• PROBLEM: Print out the data below in full and exactly, skipping the pictures.

Before-and-after change records
==========

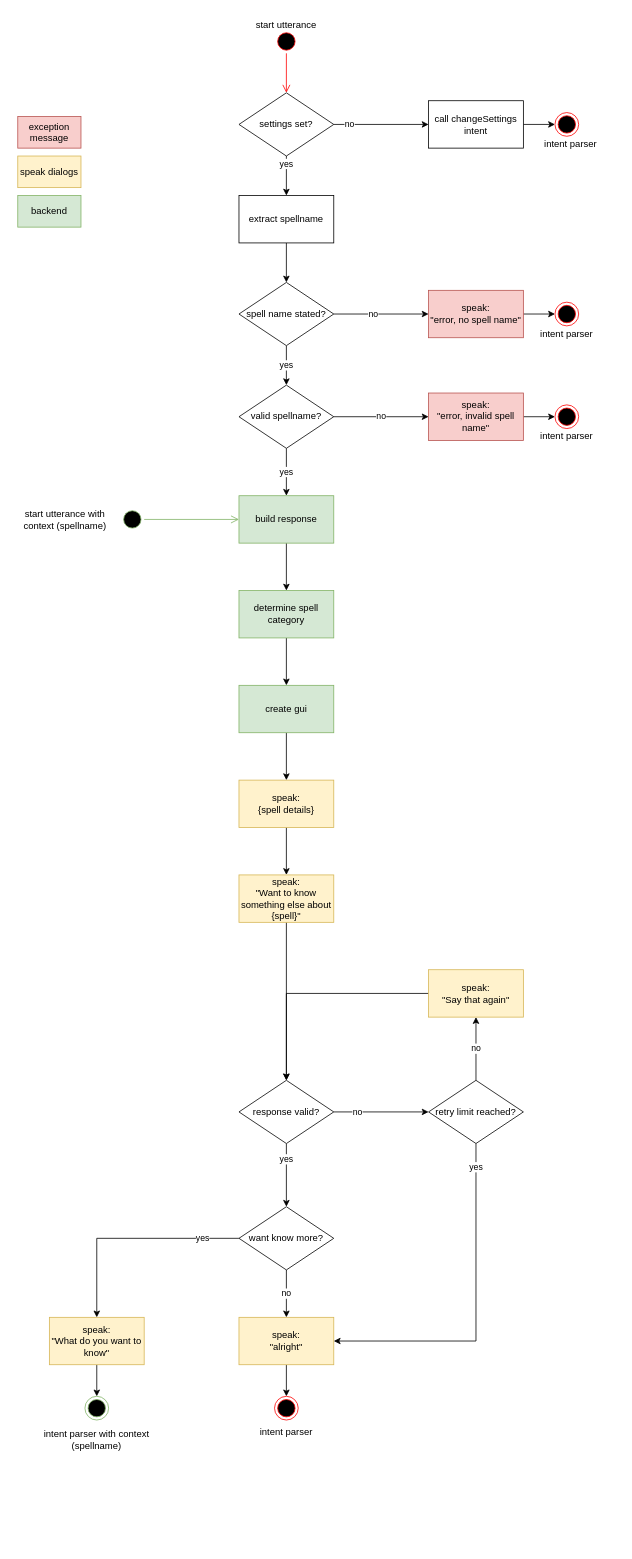
This is doc/activityDiagram/getAllDetails.drawio from Linyeir/spellcastmanager-skill, a draw.io file, before an edit. Source tidied: cells renumbered, new cells numbered last; positions are measured from the earlier drawing's top-left corner, leaving out a move shared by most shapes. Both pictures are drawn from the tidied source at 79%, with x=0, y=0 at pixel (17, 13).
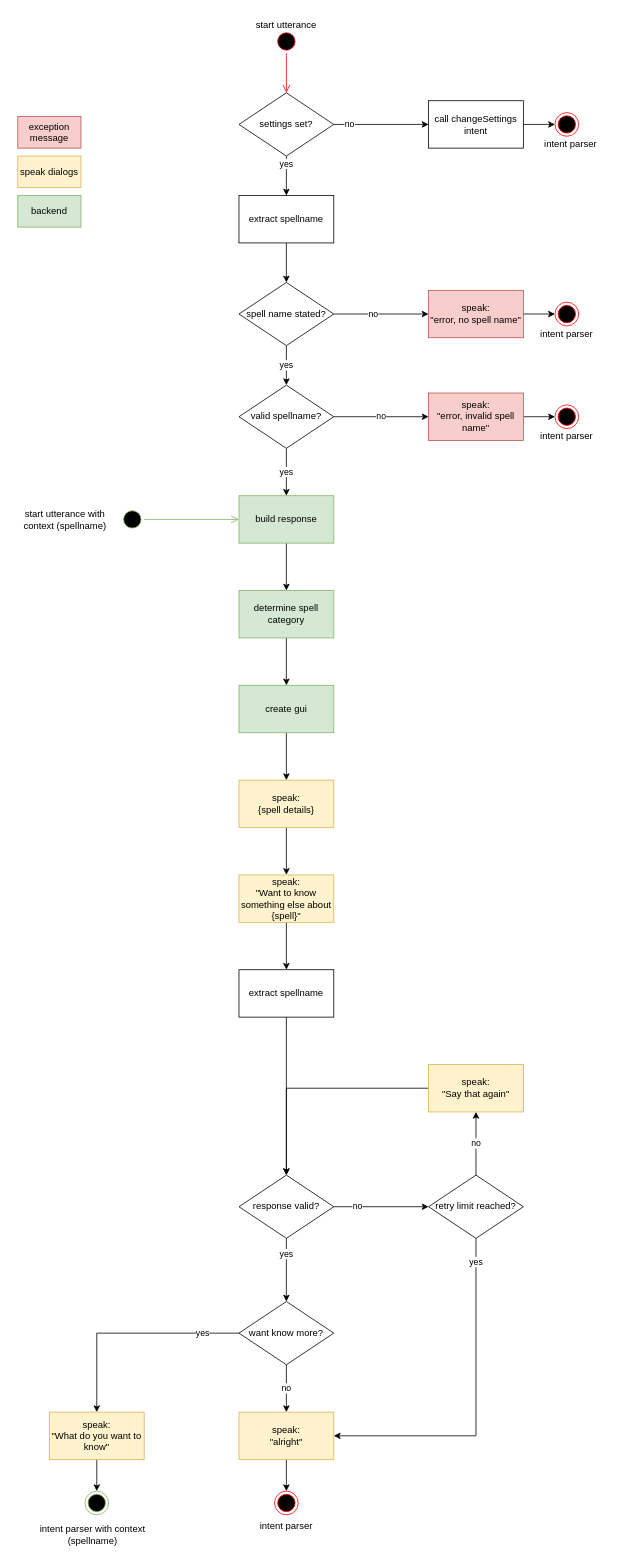
After the change.

Unchanged cells that the change refers to:
```xml
<mxCell id="21" value="speak:&lt;br&gt;&quot;Want to know something else about {spell}&quot;" style="rounded=0;whiteSpace=wrap;html=1;fillColor=#fff2cc;strokeColor=#d6b656;" parent="1" vertex="1">
  <mxGeometry x="280" y="1090" width="120" height="60" as="geometry" />
</mxCell>
```

Change to the diagram source:
```diff
@@
-    <mxCell id="20" style="edgeStyle=orthogonalEdgeStyle;rounded=0;jettySize=auto;html=1;exitX=0.5;exitY=1;exitDx=0;exitDy=0;entryX=0.5;entryY=0;entryDx=0;entryDy=0;" parent="1" edge="1" source="21" target="44">
+    <mxCell id="20" style="edgeStyle=orthogonalEdgeStyle;rounded=0;jettySize=auto;html=1;exitX=0.5;exitY=1;exitDx=0;exitDy=0;entryX=0.5;entryY=0;entryDx=0;entryDy=0;startArrow=none;" parent="1" edge="1" source="64" target="44">
       <mxGeometry relative="1" as="geometry" />
     </mxCell>
+    <mxCell id="63" style="edgeStyle=orthogonalEdgeStyle;rounded=0;jettySize=auto;html=1;" parent="1" edge="1" source="21" target="64">
+      <mxGeometry relative="1" as="geometry" />
+    </mxCell>
@@
     <mxCell id="24" value="want know more?" style="rhombus;whiteSpace=wrap;html=1;" parent="1" vertex="1">
-      <mxGeometry x="280" y="1510" width="120" height="80" as="geometry" />
+      <mxGeometry x="280" y="1630" width="120" height="80" as="geometry" />
     </mxCell>
@@
     <mxCell id="26" value="speak:&lt;br&gt;&quot;alright&quot;" style="rounded=0;whiteSpace=wrap;html=1;fillColor=#fff2cc;strokeColor=#d6b656;" parent="1" vertex="1">
-      <mxGeometry x="280" y="1650" width="120" height="60" as="geometry" />
+      <mxGeometry x="280" y="1770" width="120" height="60" as="geometry" />
     </mxCell>
@@
     <mxCell id="28" value="speak:&lt;br&gt;&quot;What do you want to know&quot;" style="rounded=0;whiteSpace=wrap;html=1;fillColor=#fff2cc;strokeColor=#d6b656;" parent="1" vertex="1">
-      <mxGeometry x="40" y="1650" width="120" height="60" as="geometry" />
+      <mxGeometry x="40" y="1770" width="120" height="60" as="geometry" />
     </mxCell>
@@
     <mxCell id="31" value="retry limit reached?" style="rhombus;whiteSpace=wrap;html=1;" parent="1" vertex="1">
-      <mxGeometry x="520" y="1350" width="120" height="80" as="geometry" />
+      <mxGeometry x="520" y="1470" width="120" height="80" as="geometry" />
     </mxCell>
@@
     <mxCell id="34" style="ellipse;html=1;shape=endState;fillColor=#000000;strokeColor=#82b366;" parent="1" vertex="1">
-      <mxGeometry x="85" y="1750" width="30" height="30" as="geometry" />
+      <mxGeometry x="85" y="1870" width="30" height="30" as="geometry" />
     </mxCell>
     <mxCell id="35" style="ellipse;html=1;shape=endState;fillColor=#000000;strokeColor=#ff0000;" parent="1" vertex="1">
-      <mxGeometry x="325" y="1750" width="30" height="30" as="geometry" />
+      <mxGeometry x="325" y="1870" width="30" height="30" as="geometry" />
     </mxCell>
@@
     <mxCell id="37" value="intent parser with context (spellname)" style="text;html=1;strokeColor=none;fillColor=none;align=center;verticalAlign=middle;whiteSpace=wrap;rounded=0;" parent="1" vertex="1">
-      <mxGeometry y="1790" width="200" height="30" as="geometry" />
+      <mxGeometry x="-5" y="1910" width="200" height="30" as="geometry" />
     </mxCell>
     <mxCell id="38" value="intent parser" style="text;html=1;strokeColor=none;fillColor=none;align=center;verticalAlign=middle;whiteSpace=wrap;rounded=0;" parent="1" vertex="1">
-      <mxGeometry x="280" y="1780" width="120" height="30" as="geometry" />
+      <mxGeometry x="280" y="1900" width="120" height="30" as="geometry" />
     </mxCell>
@@
     <mxCell id="44" value="response valid?" style="rhombus;whiteSpace=wrap;html=1;" parent="1" vertex="1">
-      <mxGeometry x="280" y="1350" width="120" height="80" as="geometry" />
+      <mxGeometry x="280" y="1470" width="120" height="80" as="geometry" />
     </mxCell>
@@
     <mxCell id="46" value="speak:&lt;br&gt;&quot;Say that again&quot;" style="rounded=0;whiteSpace=wrap;html=1;fillColor=#fff2cc;strokeColor=#d6b656;" parent="1" vertex="1">
-      <mxGeometry x="520" y="1210" width="120" height="60" as="geometry" />
+      <mxGeometry x="520" y="1330" width="120" height="60" as="geometry" />
     </mxCell>
@@
+    <mxCell id="64" value="extract spellname" style="rounded=0;whiteSpace=wrap;html=1;" parent="1" vertex="1">
+      <mxGeometry x="280" y="1210" width="120" height="60" as="geometry" />
+    </mxCell>
```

==========

• RESPONSE BELOW:
This is doc/activityDiagram/getAllDetails.drawio from Linyeir/spellcastmanager-skill, a draw.io file, before an edit. Source tidied: cells renumbered, new cells numbered last; positions are measured from the earlier drawing's top-left corner, leaving out a move shared by most shapes. Both pictures are drawn from the tidied source at 79%, with x=0, y=0 at pixel (17, 13).
After the change.

Unchanged cells that the change refers to:
```xml
<mxCell id="21" value="speak:&lt;br&gt;&quot;Want to know something else about {spell}&quot;" style="rounded=0;whiteSpace=wrap;html=1;fillColor=#fff2cc;strokeColor=#d6b656;" parent="1" vertex="1">
  <mxGeometry x="280" y="1090" width="120" height="60" as="geometry" />
</mxCell>
```

Change to the diagram source:
```diff
@@
-    <mxCell id="20" style="edgeStyle=orthogonalEdgeStyle;rounded=0;jettySize=auto;html=1;exitX=0.5;exitY=1;exitDx=0;exitDy=0;entryX=0.5;entryY=0;entryDx=0;entryDy=0;" parent="1" edge="1" source="21" target="44">
+    <mxCell id="20" style="edgeStyle=orthogonalEdgeStyle;rounded=0;jettySize=auto;html=1;exitX=0.5;exitY=1;exitDx=0;exitDy=0;entryX=0.5;entryY=0;entryDx=0;entryDy=0;startArrow=none;" parent="1" edge="1" source="64" target="44">
       <mxGeometry relative="1" as="geometry" />
     </mxCell>
+    <mxCell id="63" style="edgeStyle=orthogonalEdgeStyle;rounded=0;jettySize=auto;html=1;" parent="1" edge="1" source="21" target="64">
+      <mxGeometry relative="1" as="geometry" />
+    </mxCell>
@@
     <mxCell id="24" value="want know more?" style="rhombus;whiteSpace=wrap;html=1;" parent="1" vertex="1">
-      <mxGeometry x="280" y="1510" width="120" height="80" as="geometry" />
+      <mxGeometry x="280" y="1630" width="120" height="80" as="geometry" />
     </mxCell>
@@
     <mxCell id="26" value="speak:&lt;br&gt;&quot;alright&quot;" style="rounded=0;whiteSpace=wrap;html=1;fillColor=#fff2cc;strokeColor=#d6b656;" parent="1" vertex="1">
-      <mxGeometry x="280" y="1650" width="120" height="60" as="geometry" />
+      <mxGeometry x="280" y="1770" width="120" height="60" as="geometry" />
     </mxCell>
@@
     <mxCell id="28" value="speak:&lt;br&gt;&quot;What do you want to know&quot;" style="rounded=0;whiteSpace=wrap;html=1;fillColor=#fff2cc;strokeColor=#d6b656;" parent="1" vertex="1">
-      <mxGeometry x="40" y="1650" width="120" height="60" as="geometry" />
+      <mxGeometry x="40" y="1770" width="120" height="60" as="geometry" />
     </mxCell>
@@
     <mxCell id="31" value="retry limit reached?" style="rhombus;whiteSpace=wrap;html=1;" parent="1" vertex="1">
-      <mxGeometry x="520" y="1350" width="120" height="80" as="geometry" />
+      <mxGeometry x="520" y="1470" width="120" height="80" as="geometry" />
     </mxCell>
@@
     <mxCell id="34" style="ellipse;html=1;shape=endState;fillColor=#000000;strokeColor=#82b366;" parent="1" vertex="1">
-      <mxGeometry x="85" y="1750" width="30" height="30" as="geometry" />
+      <mxGeometry x="85" y="1870" width="30" height="30" as="geometry" />
     </mxCell>
     <mxCell id="35" style="ellipse;html=1;shape=endState;fillColor=#000000;strokeColor=#ff0000;" parent="1" vertex="1">
-      <mxGeometry x="325" y="1750" width="30" height="30" as="geometry" />
+      <mxGeometry x="325" y="1870" width="30" height="30" as="geometry" />
     </mxCell>
@@
     <mxCell id="37" value="intent parser with context (spellname)" style="text;html=1;strokeColor=none;fillColor=none;align=center;verticalAlign=middle;whiteSpace=wrap;rounded=0;" parent="1" vertex="1">
-      <mxGeometry y="1790" width="200" height="30" as="geometry" />
+      <mxGeometry x="-5" y="1910" width="200" height="30" as="geometry" />
     </mxCell>
     <mxCell id="38" value="intent parser" style="text;html=1;strokeColor=none;fillColor=none;align=center;verticalAlign=middle;whiteSpace=wrap;rounded=0;" parent="1" vertex="1">
-      <mxGeometry x="280" y="1780" width="120" height="30" as="geometry" />
+      <mxGeometry x="280" y="1900" width="120" height="30" as="geometry" />
     </mxCell>
@@
     <mxCell id="44" value="response valid?" style="rhombus;whiteSpace=wrap;html=1;" parent="1" vertex="1">
-      <mxGeometry x="280" y="1350" width="120" height="80" as="geometry" />
+      <mxGeometry x="280" y="1470" width="120" height="80" as="geometry" />
     </mxCell>
@@
     <mxCell id="46" value="speak:&lt;br&gt;&quot;Say that again&quot;" style="rounded=0;whiteSpace=wrap;html=1;fillColor=#fff2cc;strokeColor=#d6b656;" parent="1" vertex="1">
-      <mxGeometry x="520" y="1210" width="120" height="60" as="geometry" />
+      <mxGeometry x="520" y="1330" width="120" height="60" as="geometry" />
     </mxCell>
@@
+    <mxCell id="64" value="extract spellname" style="rounded=0;whiteSpace=wrap;html=1;" parent="1" vertex="1">
+      <mxGeometry x="280" y="1210" width="120" height="60" as="geometry" />
+    </mxCell>
```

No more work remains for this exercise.